“When it comes to the Super Bowl, there is enough money that can go around. The real question is, who is the person that gets to pull the plug? Who is the person that gets to counsel up and get the approval? I think that you have to definitely leave it to the point person producer that is putting their name on it … and that would be Jesse Collins, who happens to be an African American man and leader in our cultural community of the industry.”
Noting that it would be “so amazing” to see the halftime performers stepping up to the plate, she added:
“Mary J. Blige has a heart of gold, and personally, just knowing Snoop Dogg, I know he does. I don’t know Marshall Mathers [Eminem] personally, but I know he’s, like, amazing … and he knows how hard it is to come up in this world. So I feel like somebody can do something. Ideally it would be getting these people paid.

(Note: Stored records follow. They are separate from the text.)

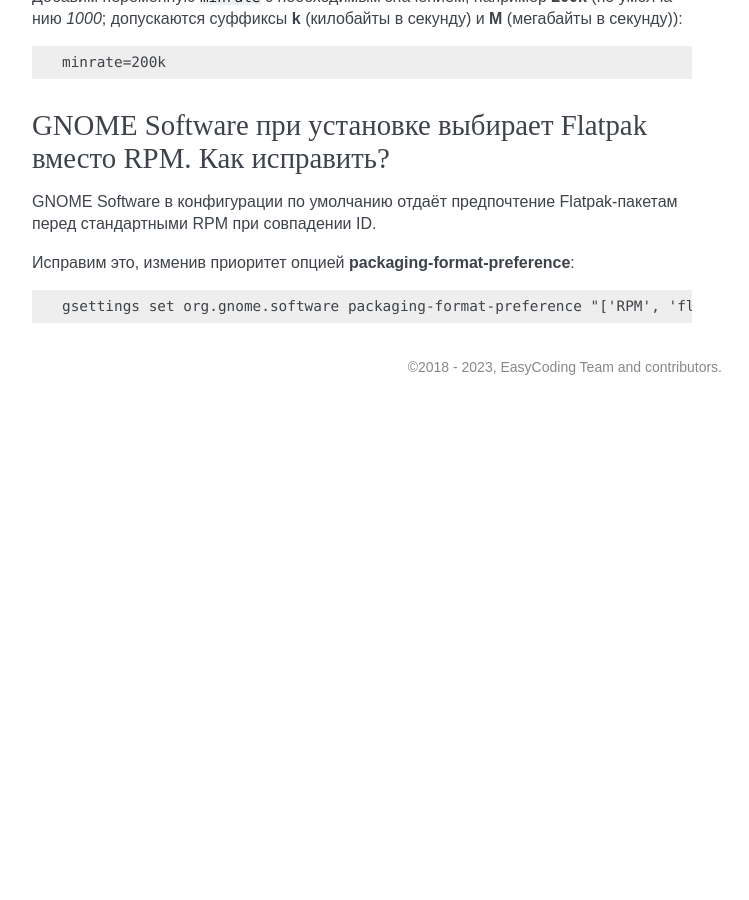
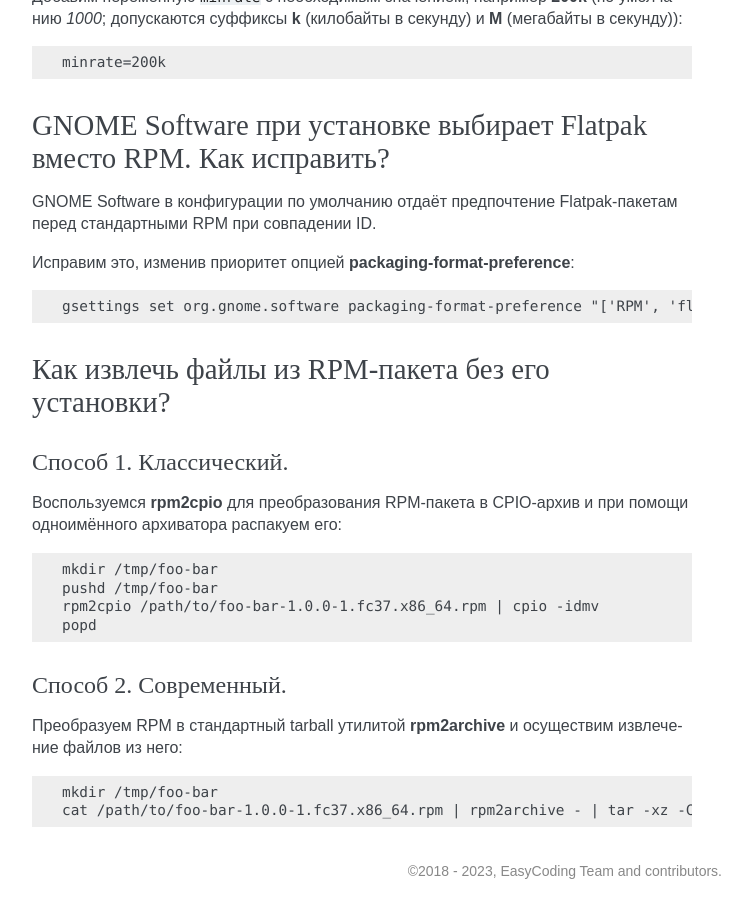
Before and after one commit to RussianFedora/FAQ, a Sphinx documentation site: the page built from source/package-manager.rst, in a window 1280 px wide and 900 px high, scrolled down 23726 px. Shown: the whole window, without its empty margins (388-1137 px from the left). Built offline with Sphinx 7.4.7, drawn with Linux system fonts in a browser that asks for light colours; comment, search, counter and statistics services are not loaded; before the commit the page ends 24131 px from its top, so only the background shows below that; some of the changed text lies outside the part shown.

Commit message:
Added a new question about extracting files from RPM packages.

```diff
--- a/source/package-manager.rst
+++ b/source/package-manager.rst
@@ -1373,3 +1373,31 @@
 .. code-block:: text
 
     gsettings set org.gnome.software packaging-format-preference "['RPM', 'flatpak']"
+
+.. index:: rpm, package, extract, rpm2cpio, rpm2archive, tar, tarball, cpio
+.. _rpm-extract:
+
+Как извлечь файлы из RPM-пакета без его установки?
+======================================================
+
+Способ 1. Классический.
+^^^^^^^^^^^^^^^^^^^^^^^^^^
+
+Воспользуемся **rpm2cpio** для преобразования RPM-пакета в CPIO-архив и при помощи одноимённого архиватора распакуем его:
+
+.. code-block:: text
+
+    mkdir /tmp/foo-bar
+    pushd /tmp/foo-bar
+    rpm2cpio /path/to/foo-bar-1.0.0-1.fc37.x86_64.rpm | cpio -idmv
+    popd
+
+Способ 2. Современный.
+^^^^^^^^^^^^^^^^^^^^^^^^^
+
+Преобразуем RPM в стандартный tarball утилитой **rpm2archive** и осуществим извлечение файлов из него:
+
+.. code-block:: text
+
+    mkdir /tmp/foo-bar
+    cat /path/to/foo-bar-1.0.0-1.fc37.x86_64.rpm | rpm2archive - | tar -xz -C /tmp/foo-bar
```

I think that if it’s not for Fatima, I think if anybody’s personal camp could even just provide something for these Inglewood volunteers, whether it’s Beats by Dre, everybody gets Beats, or downsizing the rehearsals days … I want nothing more than this to just change. It would be so monumental.”
But according to Roc Nation, which exec produces the show, the changes have already come. The brand said in a statement to Page Six:
“As Executive Producers of the Halftime Show, we know firsthand the level of passion, talent, creativity, and long days of preparation it takes to pull off a performance of this caliber and so it’s important that we address the current narrative. We completely agree that all dancers should be compensated for their craft and that is why we are employing the 115 professional dancers performing alongside the headliners.
The professional dancers are completely separate from the volunteer-based, non-choreographed field cast. As in years past, it is completely up to the volunteer candidates to participate. No one working with this show contacted an agency to request professional dancers to volunteer. Lastly, we strictly follow and adhere to all SAG-AFTRA guidelines.”
Who do U side with here?
[Image via NFL/YouTube]